Now, I know I said what goes on tour stays on tour, but all I’ve done for the past three weeks has been this tour so… it’d be a pretty dull blog if I just told you what I’d eaten for breakfast (hot pot, as it happens!) Whilst in some ways the days seem to have got a little blurry and merged into one long van journey, there have definitely been some memorable moments over the last few weeks.
For one; being quite literally taken to one side, during a scene, five minutes into the performance by a teacher calling for a pause in the proceedings. The emergency, it turned out, was the mysterious disappearance of ten year eleven boys who were suspected of secreting themselves in the theatre. Premature intermission aside, the show must go on and not to condone skiving, but I do hope our performance was better then the double maths they should have been attending.
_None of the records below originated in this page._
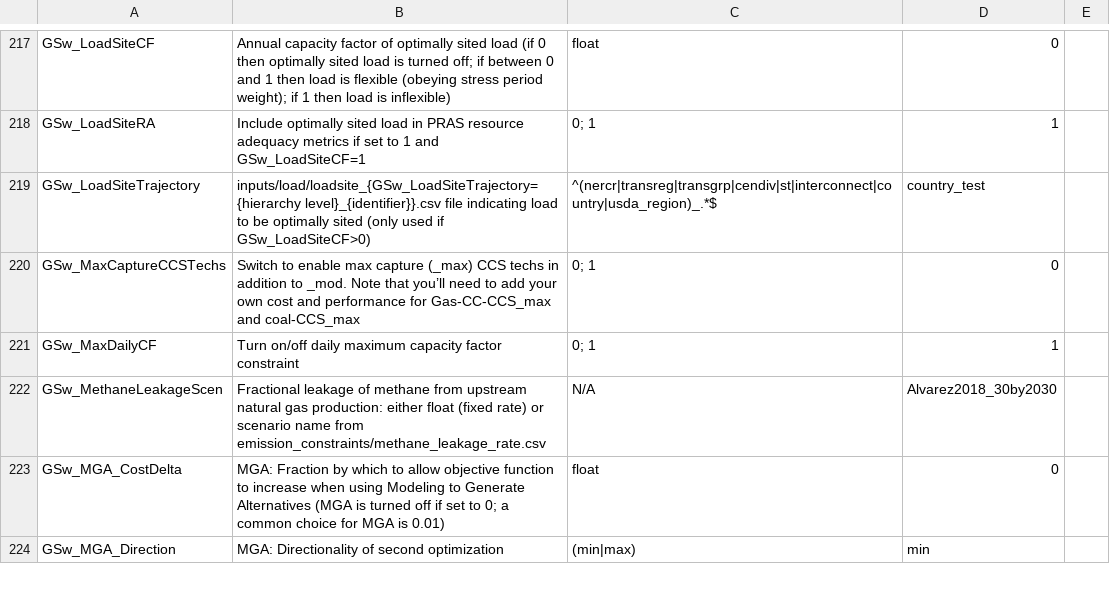
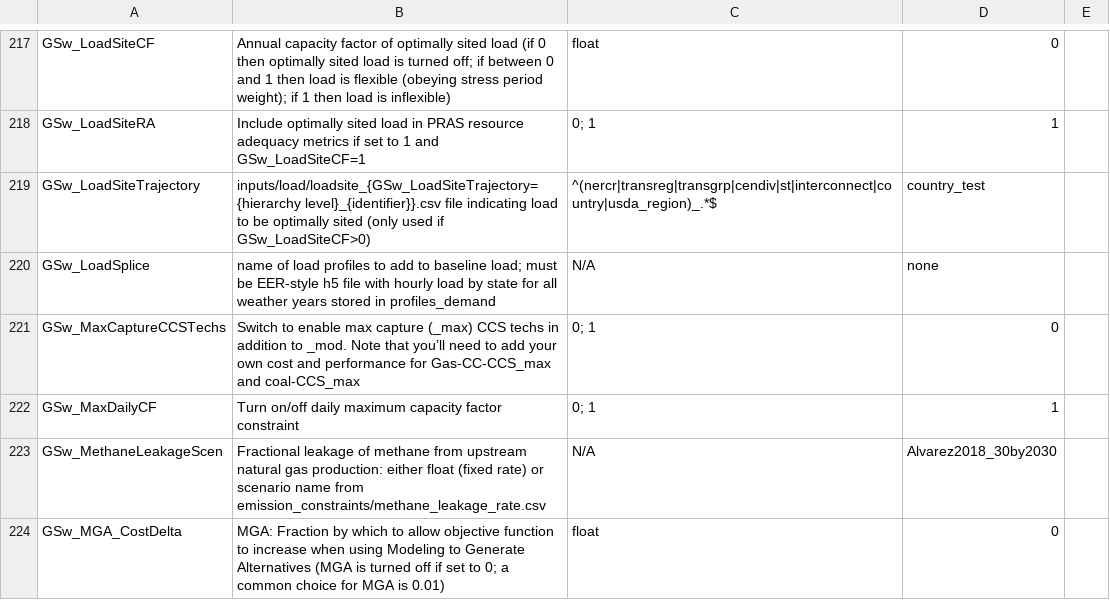
Before and after one commit to ReEDS-Model/ReEDS, a CSV file: cases.csv, drawn as a sheet; only a part is shown, gaps mark what is left out; the shorter side is filled out with more unchanged rows.

Commit message:
option to splice load data in with historical profiles + AEO load growth

```diff
--- a/cases.csv
+++ b/cases.csv
@@ -219,2 +219,3 @@ GSw_LoadSiteRA,Include optimally sited load in PRAS resource adequacy metrics if
 GSw_LoadSiteTrajectory,inputs/load/loadsite_{GSw_LoadSiteTrajectory={hierarchy level}_{identifier}}.csv file indicating load to be optimally sited (only used if GSw_LoadSiteCF>0),^(nercr|transreg|transgrp|cendiv|st|interconnect|country|usda_region)_.*$,country_test,
+GSw_LoadSplice,name of load profiles to add to baseline load; must be EER-style h5 file with hourly load by state for all weather years stored in profiles_demand,N/A,none,
 GSw_MaxCaptureCCSTechs,Switch to enable max capture (_max) CCS techs in addition to _mod. Note that you’ll need to add your own cost and performance for Gas-CC-CCS_max and coal-CCS_max,0; 1,0,
```
Also changed, not shown: 1 other file.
Having worked ever so hard at creating clearly delineated characters (imperative when there’s no guarantee your audience will understand a word coming out of your mouth) we became hoodlums and tourists, a slinky fortune teller, a flouncing TV presenter, a lethargic hippy, my favourite persona being a big, fat, bumbling policeman. I can especially after a hefty helping of sticky toffee pudding, create quite the pot belly and it went down particularly well with the younger kids. Three days into the show I was feeling inordinately pleased with myself as the children of Kent rolled in the aisles chortling at my ‘agent de police’. Heaven help me, I may have got caught up in the moment and played up to the audience… and then, hmmmm…. These do not seem to be friendly ‘oh yes, isn’t she a funny French policeman’ chuckles. No, these are… these are the guffaws of thirteen year olds who are…. Yes, pointing and laughing. At what!?!?
“Nice leggings!” came the cry from the back of the auditorium as I chauffeured our poor lost heroine around Paris in my imaginary police car.
For it transpires, that under the cruel stage lights, my trusty H&M rehearsal leggings didn’t leave much to the imagination. The humiliation was quite, quite mortifying. Just so you can really get a grasp of the extent of my disgrace; there are points during the play in which we… *can-can. *
And that was the day we learned that children, not yet beaten down by social customs and without the fear of making a faux-pas, don’t censor their reactions as the well-trained adult audience do. They are savagely honest in their response, and whether your leggings have gone see-through or your jokes are rubbish; they will let you know. This makes it all the more rewarding when they’re completely engrossed, or when they fight to join in, when they laugh out loud at your contortions: it’s completely honest. You do feel like you’ve earned it and it’s lovely.
Other tour related musings for the first time cast member of a TIE tour :
- Caffeine now has to be smuggled in to schools. A can of Coke is like gold dust and heaven help you if you ask for a coffee. Go prepared.
- Same goes for salt. Arm yourself. School dinners have improved but… best be on the safe side.
- Those ‘round the neck’ cushions you use on airplanes are all well and good, but if you truly intend to sleep your way through five counties there’s no substitute for a big fluffy pillow and a willing cast member’s shoulder.
- Each Travelodge is surprisingly individual. Look for the unique qualities in each… Durham’s Travelodge is my favourite. It used to be a train station.
And finally, if you’re lucky enough to work with a really lovely cast and a good man in the driving seat, there’s nowt like a good road trip.